- _ASSIGNMENT_
When a line in the entries below contains the word "newCameras", copy that line.

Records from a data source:
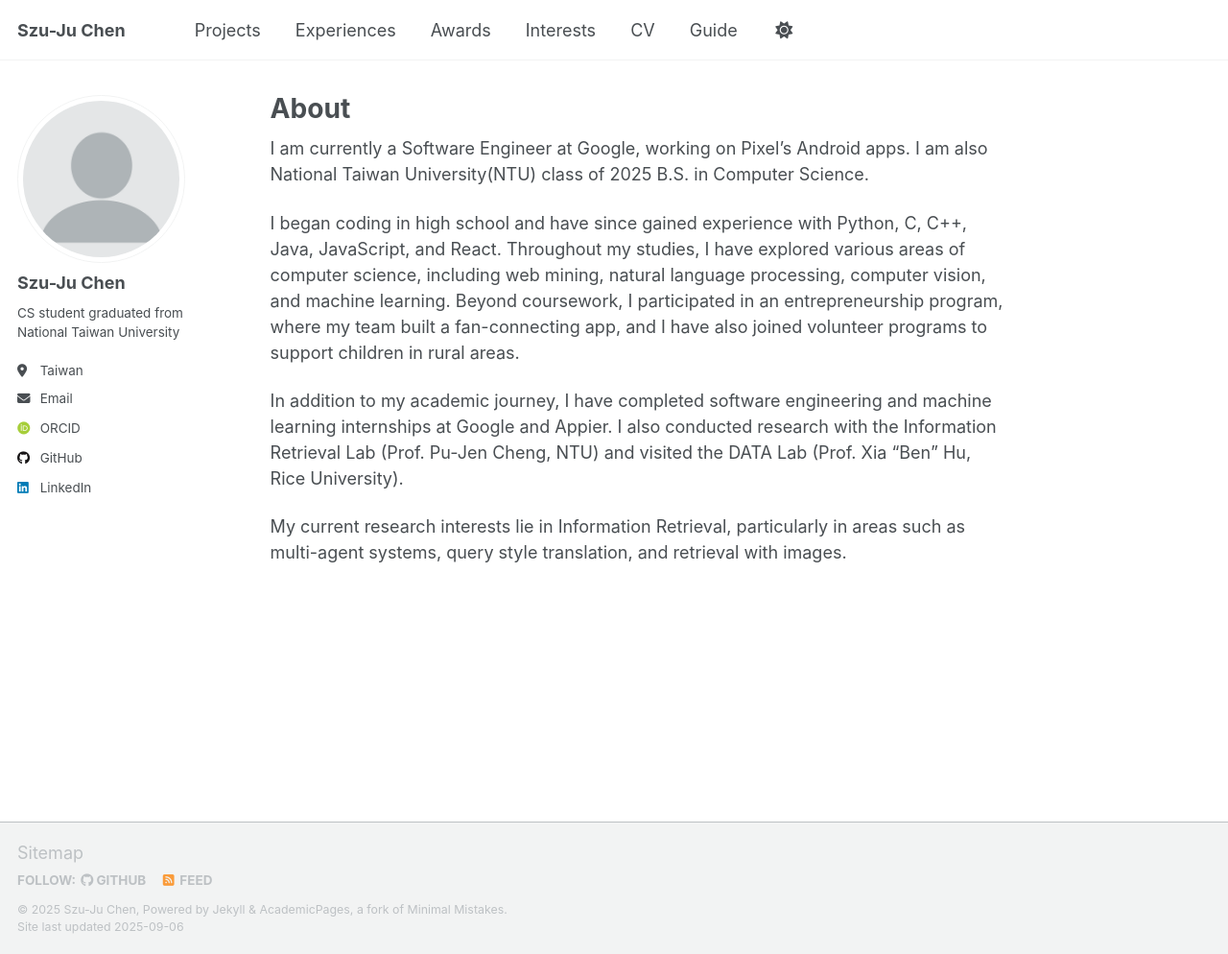
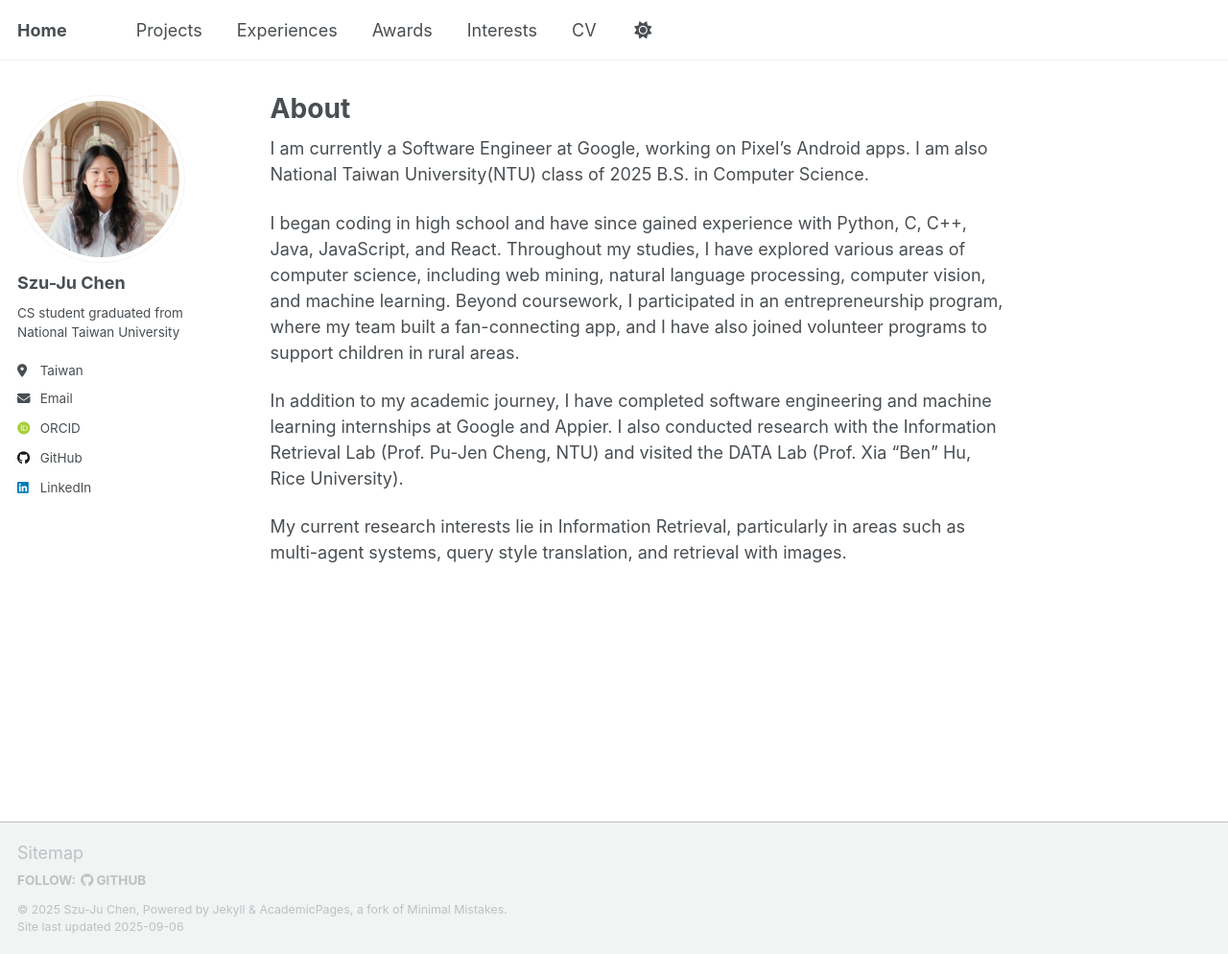
Before and after one commit to szujuchen/szujuchen.github.io, a Jekyll site: the page built from _pages/about.md, in a window 1280 px wide and 994 px high. Shown: the whole window at 96% size. Built offline with Jekyll 4.4.1, drawn with Linux system fonts in a browser that asks for light colours; some web fonts are replaced; a script that is not in the unit is left out.

Commit message:
change basic settings

```diff
--- a/_config.yml
+++ b/_config.yml
@@ -9,10 +9,10 @@
 # Basic Site Settings
 locale                   : "en-US"
 site_theme               : "default" # Currently available options are "default", "air"
-title                    : "Szu-Ju Chen"
+title                    : "Home"
 title_separator          : "-"
 name                     : &name "Szu-Ju Chen"
-description              : &description "personal description"
+description              : &description "Software Engineer at Google | B.S. in Computer Science, National Taiwan University"
 url                      : https://szujuchen.github.io # the base hostname & protocol for your site e.g. "https://[your GitHub username].github.io" or if you already have some other page hosted on Github then use "https://[your GitHub username].github.io/[Your Repo Name]"
 baseurl                  : "" # the subpath of your site, e.g. "/blog"
 repository               : "szujuchen/szujuchen.github.io"
@@ -22,7 +22,7 @@ repository               : "szujuchen/szujuchen.github.io"
 #               Additional customization can be done by editing /_includes/author-profile.html
 author:
   # Biographic information
-  avatar           : "profile.png"
+  avatar           : "me.jpg"
   name             : "Szu-Ju Chen"
   pronouns         : # example: "she/her"
   bio              : "CS student graduated from National Taiwan University"
@@ -62,7 +62,7 @@ author:
   keybase          : # Username
   instagram        : # Username
   lastfm           : # Username
-  linkedin         : szu-ju-chen
+  linkedin         : szu-ju-chen-07483425b
   mastodon         : # URL
   medium           : # URL
   pinterest        : # Username
@@ -121,7 +121,7 @@ staticman:
       options:
         format           : "iso8601" # "iso8601" (default), "timestamp-seconds", "timestamp-milliseconds"
 atom_feed:
-  hide                   : false     # change to true to hide the RSS feed in the footer
+  hide                   : true     # change to true to hide the RSS feed in the footer
   path                   : # blank (default) uses feed.xml
 
 
--- a/_data/navigation.yml
+++ b/_data/navigation.yml
@@ -22,6 +22,3 @@ main:
 
   - title: "CV"
     url: /files/CV.pdf
-
-  - title: "Guide"
-    url: /markdown/
```
Also changed, not shown: images/me.jpg (added), 1 other file.
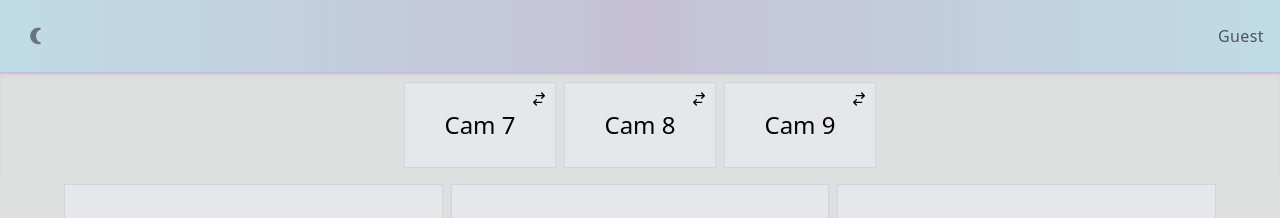
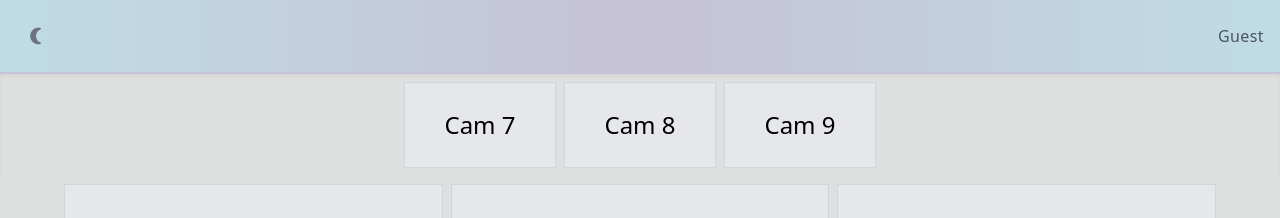
Before and after one commit to dreamdev0508/webrtc-hangouts-app, a React (Vite) app in the folder client/: page /meeting in a window 1280 px wide. Shown: the top 218 px of the page. Built offline with nearby package versions, Linux system fonts and the light colour scheme.

Commit message:
feat/0004 - [FE] fix meeting room after tests. (#4)

```diff
--- a/client/src/components/CameraWindow.jsx
+++ b/client/src/components/CameraWindow.jsx
@@ -5,22 +5,15 @@
  * Created only for learning purposes.
  */
 import PropTypes from 'prop-types';
-import { HiOutlineSwitchHorizontal } from 'react-icons/hi';
 
-const CameraWindow = ({ children, camera, onClick, isSwitch }) => (
-  <div className="relative w-full pb-[56.25%]">
-    <div className="dark:text-white absolute inset-0 bg-gray-200 dark:bg-gray-800 border border-gray-300 dark:border-gray-700">
+const CameraWindow = ({ children, camera, isHighlighted }) => (
+  <div
+    className={`relative w-full pb-[56.25%]  'border-xl border-red-700 dark:border-red-400' : ''}`}>
+    <div
+      className={`dark:text-white absolute inset-0  border  ${isHighlighted ? 'bg-gray-300 dark:bg-gray-900' : 'bg-gray-200  dark:bg-gray-800'} border-gray-300  dark:border-gray-700`}>
       <div className="h-full inset-0 flex items-center justify-center text-2xl">
         Cam {camera}
       </div>
-      {isSwitch ? (
-        <button
-          onClick={onClick}
-          title="Switch camera"
-          className="absolute top-0 right-0 p-1 m-1  dark:text-white rounded dark:hover:text-blue-500">
-          <HiOutlineSwitchHorizontal />
-        </button>
-      ) : null}
       {children}
     </div>
   </div>
@@ -31,6 +24,7 @@ CameraWindow.propTypes = {
   camera: PropTypes.number.isRequired,
   onClick: PropTypes.func,
   isSwitch: PropTypes.bool,
+  isHighlighted: PropTypes.bool,
 };
 
 export default CameraWindow;
--- a/client/src/pages/MeetingPage.jsx
+++ b/client/src/pages/MeetingPage.jsx
@@ -10,6 +10,7 @@ import CameraWindow from '../components/CameraWindow';
 const MeetingPage = () => {
   const [cameras, setCameras] = useState([1, 2, 3, 4, 5, 6, 7, 8, 9]);
   const [visibleCameras, setVisibleCameras] = useState(1);
+  const [highlightedIndex, setHighlightedIndex] = useState(null);
 
   const updateVisibleCameras = () => {
     if (window.innerWidth < 768) {
@@ -21,14 +22,6 @@ const MeetingPage = () => {
     }
   };
 
-  const handleClick = camera => {
-    setCameras(prevCameras => {
-      const newCameras = prevCameras.filter(cam => cam !== camera);
-      newCameras.unshift(camera);
-      return newCameras;
-    });
-  };
-
   useEffect(() => {
     window.addEventListener('resize', updateVisibleCameras);
     updateVisibleCameras();
@@ -37,12 +30,14 @@ const MeetingPage = () => {
       window.removeEventListener('resize', updateVisibleCameras);
     };
   }, []);
+
   const onDragStart = (e, index) => {
     e.dataTransfer.setData('cameraIndex', index);
   };
 
-  const onDragOver = e => {
+  const onDragOver = (e, index) => {
     e.preventDefault();
+    setHighlightedIndex(index);
   };
 
   const onDrop = (e, index) => {
@@ -52,19 +47,26 @@ const MeetingPage = () => {
     newCameras[draggedCameraIndex] = newCameras[index];
     newCameras[index] = temp;
     setCameras(newCameras);
+    setHighlightedIndex(null);
   };
 
   return (
-    <div className="bg-[#dedfdf] dark:bg-[#1f194a] h-screen">
+    <div className="bg-[#dedfdf] dark:bg-[#1f194a] h-full pb-4 flex flex-col flex-grow">
       <div className="flex justify-around overflow-x-auto p-2 scrollbar scrollbar-thumb-purple-400 scrollbar-track-blue-200 dark:scrollbar-thumb-purple-800 dark:scrollbar-track-blue-400 scrollbar-thumb-rounded-full scrollbar-track-rounded-full shadow-inner">
         <div className="inline-flex">
-          {cameras.slice(visibleCameras).map(camera => (
+          {cameras.slice(visibleCameras).map((camera, index) => (
             <div className="w-40 flex-shrink-0 px-1" key={camera}>
-              <CameraWindow
-                camera={camera}
-                onClick={() => handleClick(camera)}
-                isSwitch={true}
-              />
+              <div
+                draggable
+                onDragStart={e => onDragStart(e, index + visibleCameras)}
+                onDragOver={e => onDragOver(e, index + visibleCameras)}
+                onDrop={e => onDrop(e, index + visibleCameras)}
+                key={camera}>
+                <CameraWindow
+                  camera={camera}
+                  isHighlighted={index + visibleCameras === highlightedIndex}
+                />
+              </div>
             </div>
           ))}
         </div>
@@ -76,10 +78,13 @@ const MeetingPage = () => {
           <div
             draggable
             onDragStart={e => onDragStart(e, index)}
-            onDragOver={e => onDragOver(e)}
+            onDragOver={e => onDragOver(e, index)}
             onDrop={e => onDrop(e, index)}
             key={camera}>
-            <CameraWindow camera={camera} />
+            <CameraWindow
+              camera={camera}
+              isHighlighted={index === highlightedIndex}
+            />
           </div>
         ))}
       </div>
--- a/client/src/router/Entrypoint.jsx
+++ b/client/src/router/Entrypoint.jsx
@@ -15,7 +15,7 @@ const Entrypoint = () => (
   <React.StrictMode>
     <Suspense fallback={<SuspenseLoader />}>
       <BrowserRouter>
-        <div className="flex flex-col h-screen">
+        <div className="flex-col flex min-h-screen">
           <Navbar />
           {/* Define here shared content upper outlet, ex header */}
           <AppRouter />
```
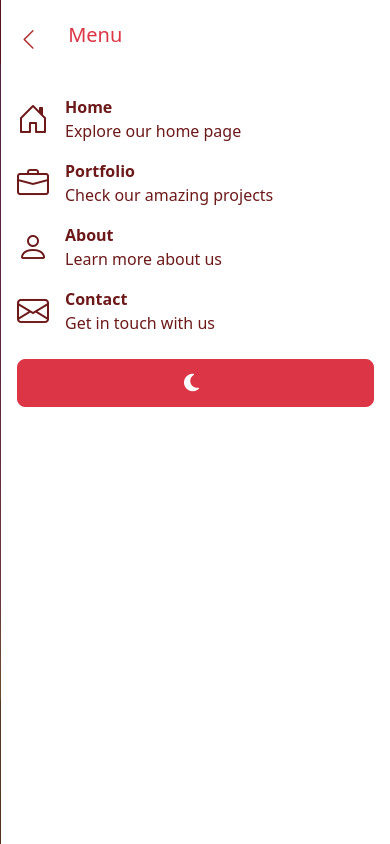
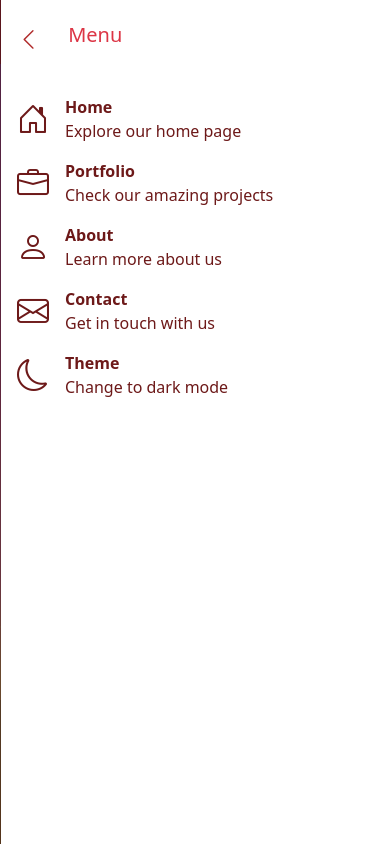
Before and after one commit to alexisdegraeve/ganeshasiteofficial, an Angular app in the folder ganeshawebsite/: page / in a window 390 px wide. Both pictures are taken after a click on the button "Toggle navigation". Built offline with nearby package versions, Linux system fonts and the light colour scheme; a web font is replaced by a local one.

Commit message:
change header

```diff
--- a/ganeshawebsite/src/app/shared/header/header.component.html
+++ b/ganeshawebsite/src/app/shared/header/header.component.html
@@ -38,11 +38,16 @@
                         </div>
                     </a>
 
+                    <a class="nav-link mb-3 d-flex align-items-center" (click)="switchTheme()">
+                        <i class="bi icon-menu" [ngClass]="!darkTheme ? 'bi-moon' : 'bi-sun' "></i>
+                        <div>
+                            <div class="fw-bold ">Theme</div>
+                            <div>{{ !darkTheme ? 'Change to dark mode' : 'Change to light mode' }} </div>
+                        </div>
+                    </a>
+
                 </div>
-                <!-- Bouton avec icône et texte pour le mode dark/light -->
-                <button type="button" class="mt-2 ms-auto btn btn-lg w-100" [ngClass]="!darkTheme ? 'btn-danger' : 'btn-link-warning border-0'" (click)="switchTheme()">
-                  <i class="fa-solid me-2" [ngClass]="!darkTheme ? 'fa-moon' : 'fa-sun'"></i>
-              </button>
+
             </div>
         </div>
     </div>
```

- _ANSWER TO THIS EXERCISE_
-      const newCameras = prevCameras.filter(cam => cam !== camera);
-      newCameras.unshift(camera);
-      return newCameras;
     newCameras[draggedCameraIndex] = newCameras[index];
     newCameras[index] = temp;
     setCameras(newCameras);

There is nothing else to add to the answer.